ABOUT THIS EXERCISE:
Which of the lines below hold "block"? Please return each one.

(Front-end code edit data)
########################################

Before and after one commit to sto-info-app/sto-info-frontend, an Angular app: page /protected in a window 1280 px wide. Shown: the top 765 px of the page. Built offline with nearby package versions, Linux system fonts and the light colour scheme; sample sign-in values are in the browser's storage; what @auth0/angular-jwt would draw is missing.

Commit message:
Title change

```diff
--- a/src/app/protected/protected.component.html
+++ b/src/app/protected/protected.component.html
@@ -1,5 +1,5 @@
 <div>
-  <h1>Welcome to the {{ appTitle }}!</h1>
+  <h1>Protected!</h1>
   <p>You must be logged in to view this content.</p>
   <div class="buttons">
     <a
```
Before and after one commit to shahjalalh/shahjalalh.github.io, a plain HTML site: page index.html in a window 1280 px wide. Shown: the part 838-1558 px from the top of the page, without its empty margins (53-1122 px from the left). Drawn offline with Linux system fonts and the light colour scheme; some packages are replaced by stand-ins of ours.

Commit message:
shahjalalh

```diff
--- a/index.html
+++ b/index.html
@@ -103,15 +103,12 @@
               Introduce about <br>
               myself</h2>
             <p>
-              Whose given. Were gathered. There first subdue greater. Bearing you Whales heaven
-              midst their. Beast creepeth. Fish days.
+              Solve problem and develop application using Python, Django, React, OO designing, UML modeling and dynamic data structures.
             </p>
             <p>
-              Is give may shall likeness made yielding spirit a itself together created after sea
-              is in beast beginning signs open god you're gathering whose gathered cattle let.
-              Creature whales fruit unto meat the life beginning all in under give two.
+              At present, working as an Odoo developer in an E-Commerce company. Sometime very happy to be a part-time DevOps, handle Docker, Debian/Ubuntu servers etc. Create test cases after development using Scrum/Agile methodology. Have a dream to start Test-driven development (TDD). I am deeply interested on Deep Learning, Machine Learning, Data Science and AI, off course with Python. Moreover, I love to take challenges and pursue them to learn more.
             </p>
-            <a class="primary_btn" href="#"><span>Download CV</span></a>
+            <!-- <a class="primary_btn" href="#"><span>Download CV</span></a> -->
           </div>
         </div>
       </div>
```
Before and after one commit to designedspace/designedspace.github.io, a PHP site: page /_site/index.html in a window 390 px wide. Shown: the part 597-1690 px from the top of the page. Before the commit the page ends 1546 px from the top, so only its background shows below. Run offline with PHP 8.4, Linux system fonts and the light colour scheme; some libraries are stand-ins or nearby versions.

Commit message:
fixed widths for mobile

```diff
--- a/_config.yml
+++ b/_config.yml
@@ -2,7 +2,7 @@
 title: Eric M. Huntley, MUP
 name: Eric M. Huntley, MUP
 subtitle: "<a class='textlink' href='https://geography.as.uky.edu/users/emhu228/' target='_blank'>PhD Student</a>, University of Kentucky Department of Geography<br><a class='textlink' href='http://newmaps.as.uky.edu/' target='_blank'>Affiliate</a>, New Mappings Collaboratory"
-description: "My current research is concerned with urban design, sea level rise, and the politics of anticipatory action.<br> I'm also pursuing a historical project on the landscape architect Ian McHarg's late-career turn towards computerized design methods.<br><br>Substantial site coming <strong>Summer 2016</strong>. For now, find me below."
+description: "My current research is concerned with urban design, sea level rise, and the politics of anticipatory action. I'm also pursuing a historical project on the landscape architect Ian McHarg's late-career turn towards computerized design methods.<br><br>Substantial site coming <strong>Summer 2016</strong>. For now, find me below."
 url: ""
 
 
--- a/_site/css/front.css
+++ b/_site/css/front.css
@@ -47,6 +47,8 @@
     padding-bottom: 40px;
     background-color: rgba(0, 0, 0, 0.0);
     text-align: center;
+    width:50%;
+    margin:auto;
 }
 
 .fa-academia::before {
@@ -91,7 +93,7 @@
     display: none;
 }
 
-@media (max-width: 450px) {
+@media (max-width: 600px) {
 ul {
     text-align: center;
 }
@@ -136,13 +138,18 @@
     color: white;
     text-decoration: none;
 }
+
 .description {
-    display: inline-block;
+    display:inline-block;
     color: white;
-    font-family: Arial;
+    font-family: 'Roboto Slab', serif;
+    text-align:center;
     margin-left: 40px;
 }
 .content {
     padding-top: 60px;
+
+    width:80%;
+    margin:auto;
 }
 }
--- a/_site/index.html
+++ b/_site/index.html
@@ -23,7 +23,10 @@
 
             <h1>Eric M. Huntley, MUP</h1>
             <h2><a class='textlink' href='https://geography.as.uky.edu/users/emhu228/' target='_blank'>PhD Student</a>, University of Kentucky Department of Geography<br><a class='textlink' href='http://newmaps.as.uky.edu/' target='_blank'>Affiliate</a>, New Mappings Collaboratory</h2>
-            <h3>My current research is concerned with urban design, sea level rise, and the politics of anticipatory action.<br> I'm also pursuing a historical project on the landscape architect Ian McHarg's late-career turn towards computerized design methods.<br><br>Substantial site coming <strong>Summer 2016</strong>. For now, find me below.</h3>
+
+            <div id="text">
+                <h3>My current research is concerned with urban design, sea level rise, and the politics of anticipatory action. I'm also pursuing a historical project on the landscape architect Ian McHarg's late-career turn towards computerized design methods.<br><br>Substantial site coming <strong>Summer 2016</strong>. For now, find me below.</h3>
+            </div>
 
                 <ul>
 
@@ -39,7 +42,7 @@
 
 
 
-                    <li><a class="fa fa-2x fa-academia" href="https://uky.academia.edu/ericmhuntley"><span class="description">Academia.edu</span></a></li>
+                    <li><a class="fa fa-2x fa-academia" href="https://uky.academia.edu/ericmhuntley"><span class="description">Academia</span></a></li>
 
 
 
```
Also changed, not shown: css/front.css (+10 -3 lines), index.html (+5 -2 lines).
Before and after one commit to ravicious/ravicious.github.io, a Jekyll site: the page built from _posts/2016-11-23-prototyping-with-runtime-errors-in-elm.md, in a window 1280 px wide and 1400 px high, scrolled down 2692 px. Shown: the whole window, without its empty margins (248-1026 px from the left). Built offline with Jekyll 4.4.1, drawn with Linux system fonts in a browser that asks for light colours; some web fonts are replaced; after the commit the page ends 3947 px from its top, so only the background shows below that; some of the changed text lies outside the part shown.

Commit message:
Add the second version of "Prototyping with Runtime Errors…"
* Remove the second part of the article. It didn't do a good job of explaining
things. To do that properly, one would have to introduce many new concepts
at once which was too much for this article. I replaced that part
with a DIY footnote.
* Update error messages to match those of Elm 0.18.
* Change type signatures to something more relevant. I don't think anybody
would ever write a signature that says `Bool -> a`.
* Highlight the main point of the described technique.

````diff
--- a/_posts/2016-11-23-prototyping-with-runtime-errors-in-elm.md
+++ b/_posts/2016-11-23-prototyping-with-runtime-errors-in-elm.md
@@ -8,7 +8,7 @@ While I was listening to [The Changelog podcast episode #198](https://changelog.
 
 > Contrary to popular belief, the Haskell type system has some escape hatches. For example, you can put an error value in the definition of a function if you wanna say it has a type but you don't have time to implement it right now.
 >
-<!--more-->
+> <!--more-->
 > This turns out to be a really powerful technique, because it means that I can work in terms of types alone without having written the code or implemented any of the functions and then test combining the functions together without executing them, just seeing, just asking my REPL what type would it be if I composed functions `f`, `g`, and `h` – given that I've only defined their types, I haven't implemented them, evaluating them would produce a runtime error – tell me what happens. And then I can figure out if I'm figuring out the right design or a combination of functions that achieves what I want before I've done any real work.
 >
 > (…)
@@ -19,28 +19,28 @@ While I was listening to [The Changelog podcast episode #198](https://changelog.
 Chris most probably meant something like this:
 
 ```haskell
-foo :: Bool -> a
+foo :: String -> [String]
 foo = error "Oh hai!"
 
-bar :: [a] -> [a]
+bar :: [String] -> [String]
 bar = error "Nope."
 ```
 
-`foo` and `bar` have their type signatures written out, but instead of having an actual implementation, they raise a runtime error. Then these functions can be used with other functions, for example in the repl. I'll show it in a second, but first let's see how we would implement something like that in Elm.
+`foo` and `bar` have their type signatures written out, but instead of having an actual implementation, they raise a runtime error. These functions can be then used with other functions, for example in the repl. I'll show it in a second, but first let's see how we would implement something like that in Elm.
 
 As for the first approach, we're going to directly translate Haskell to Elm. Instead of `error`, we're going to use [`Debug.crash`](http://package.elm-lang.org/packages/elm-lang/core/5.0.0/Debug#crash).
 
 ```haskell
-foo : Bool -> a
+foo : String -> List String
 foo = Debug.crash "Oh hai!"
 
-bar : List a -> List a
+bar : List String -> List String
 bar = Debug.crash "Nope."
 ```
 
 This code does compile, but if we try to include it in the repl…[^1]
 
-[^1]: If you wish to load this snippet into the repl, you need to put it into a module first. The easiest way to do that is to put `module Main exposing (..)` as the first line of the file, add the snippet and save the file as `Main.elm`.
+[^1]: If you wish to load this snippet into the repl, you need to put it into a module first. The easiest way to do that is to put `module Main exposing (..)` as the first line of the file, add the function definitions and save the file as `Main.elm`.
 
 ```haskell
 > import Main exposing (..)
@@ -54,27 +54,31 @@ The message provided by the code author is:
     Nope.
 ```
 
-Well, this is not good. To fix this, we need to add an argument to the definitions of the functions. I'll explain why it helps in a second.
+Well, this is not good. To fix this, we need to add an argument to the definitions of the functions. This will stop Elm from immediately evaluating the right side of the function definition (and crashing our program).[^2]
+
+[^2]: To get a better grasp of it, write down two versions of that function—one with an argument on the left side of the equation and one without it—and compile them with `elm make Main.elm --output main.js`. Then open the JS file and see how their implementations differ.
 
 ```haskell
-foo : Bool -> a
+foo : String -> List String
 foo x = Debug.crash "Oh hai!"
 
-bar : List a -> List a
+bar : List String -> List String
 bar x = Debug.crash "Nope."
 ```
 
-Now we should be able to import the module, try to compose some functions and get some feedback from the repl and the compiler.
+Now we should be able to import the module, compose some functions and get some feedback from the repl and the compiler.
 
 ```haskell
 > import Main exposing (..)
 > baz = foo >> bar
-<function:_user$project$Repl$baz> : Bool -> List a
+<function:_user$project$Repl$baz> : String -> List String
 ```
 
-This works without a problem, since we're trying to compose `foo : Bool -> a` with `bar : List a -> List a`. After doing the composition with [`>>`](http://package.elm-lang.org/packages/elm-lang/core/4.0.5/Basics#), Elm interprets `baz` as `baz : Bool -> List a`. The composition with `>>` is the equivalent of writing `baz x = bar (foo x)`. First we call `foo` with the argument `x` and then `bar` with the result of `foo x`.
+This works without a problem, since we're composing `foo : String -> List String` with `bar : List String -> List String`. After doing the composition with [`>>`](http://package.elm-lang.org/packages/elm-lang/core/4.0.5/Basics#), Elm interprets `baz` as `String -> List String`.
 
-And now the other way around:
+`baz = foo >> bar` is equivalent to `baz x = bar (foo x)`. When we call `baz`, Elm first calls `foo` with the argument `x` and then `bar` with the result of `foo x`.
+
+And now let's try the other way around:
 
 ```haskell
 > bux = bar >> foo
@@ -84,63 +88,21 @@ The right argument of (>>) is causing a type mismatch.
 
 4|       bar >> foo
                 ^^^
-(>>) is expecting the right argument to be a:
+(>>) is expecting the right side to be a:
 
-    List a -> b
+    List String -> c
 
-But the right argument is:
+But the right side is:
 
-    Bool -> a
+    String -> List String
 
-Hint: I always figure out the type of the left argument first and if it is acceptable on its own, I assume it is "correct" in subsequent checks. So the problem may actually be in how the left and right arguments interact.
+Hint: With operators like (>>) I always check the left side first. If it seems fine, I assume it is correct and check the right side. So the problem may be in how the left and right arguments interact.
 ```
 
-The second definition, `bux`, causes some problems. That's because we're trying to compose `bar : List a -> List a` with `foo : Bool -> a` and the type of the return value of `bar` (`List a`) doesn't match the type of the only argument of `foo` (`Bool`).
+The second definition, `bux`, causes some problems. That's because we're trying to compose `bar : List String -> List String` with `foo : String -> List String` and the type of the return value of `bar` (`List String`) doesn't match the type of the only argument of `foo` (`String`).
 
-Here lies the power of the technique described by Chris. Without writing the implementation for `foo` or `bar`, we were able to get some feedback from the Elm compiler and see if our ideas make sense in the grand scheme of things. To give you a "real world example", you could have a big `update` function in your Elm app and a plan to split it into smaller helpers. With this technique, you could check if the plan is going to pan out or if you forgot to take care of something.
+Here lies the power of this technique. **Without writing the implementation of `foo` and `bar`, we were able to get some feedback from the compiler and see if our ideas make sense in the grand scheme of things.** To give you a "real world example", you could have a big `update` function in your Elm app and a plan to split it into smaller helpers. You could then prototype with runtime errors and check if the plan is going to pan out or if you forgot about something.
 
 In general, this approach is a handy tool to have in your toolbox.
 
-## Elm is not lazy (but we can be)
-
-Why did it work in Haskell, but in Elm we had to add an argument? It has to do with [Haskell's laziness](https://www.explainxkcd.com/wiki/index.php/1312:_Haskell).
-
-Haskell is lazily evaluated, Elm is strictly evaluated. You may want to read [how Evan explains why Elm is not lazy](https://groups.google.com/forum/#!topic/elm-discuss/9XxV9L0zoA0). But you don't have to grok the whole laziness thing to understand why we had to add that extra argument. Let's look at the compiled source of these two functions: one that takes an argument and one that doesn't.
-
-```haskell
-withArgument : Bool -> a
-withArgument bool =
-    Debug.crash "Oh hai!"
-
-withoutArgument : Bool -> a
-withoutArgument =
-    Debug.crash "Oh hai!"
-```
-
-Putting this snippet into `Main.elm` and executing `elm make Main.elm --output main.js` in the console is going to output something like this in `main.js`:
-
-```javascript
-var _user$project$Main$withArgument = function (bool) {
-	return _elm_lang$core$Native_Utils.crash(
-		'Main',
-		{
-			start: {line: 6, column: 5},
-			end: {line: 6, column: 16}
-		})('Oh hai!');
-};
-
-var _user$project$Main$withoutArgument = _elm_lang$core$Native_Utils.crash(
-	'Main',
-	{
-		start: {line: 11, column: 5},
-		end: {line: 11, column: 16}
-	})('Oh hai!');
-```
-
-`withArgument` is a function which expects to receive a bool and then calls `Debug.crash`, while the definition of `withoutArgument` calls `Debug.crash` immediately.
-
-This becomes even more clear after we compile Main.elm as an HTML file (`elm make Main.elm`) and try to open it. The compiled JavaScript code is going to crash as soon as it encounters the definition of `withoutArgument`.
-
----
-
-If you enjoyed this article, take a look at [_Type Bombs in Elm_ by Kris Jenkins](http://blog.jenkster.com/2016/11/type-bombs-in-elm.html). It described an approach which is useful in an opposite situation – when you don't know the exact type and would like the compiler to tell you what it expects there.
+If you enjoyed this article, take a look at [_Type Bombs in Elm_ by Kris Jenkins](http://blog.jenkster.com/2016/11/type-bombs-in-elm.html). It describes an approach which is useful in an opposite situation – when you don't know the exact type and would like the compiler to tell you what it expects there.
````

########################################

TASK SOLUTION:
-    display: inline-block;
+    display:inline-block;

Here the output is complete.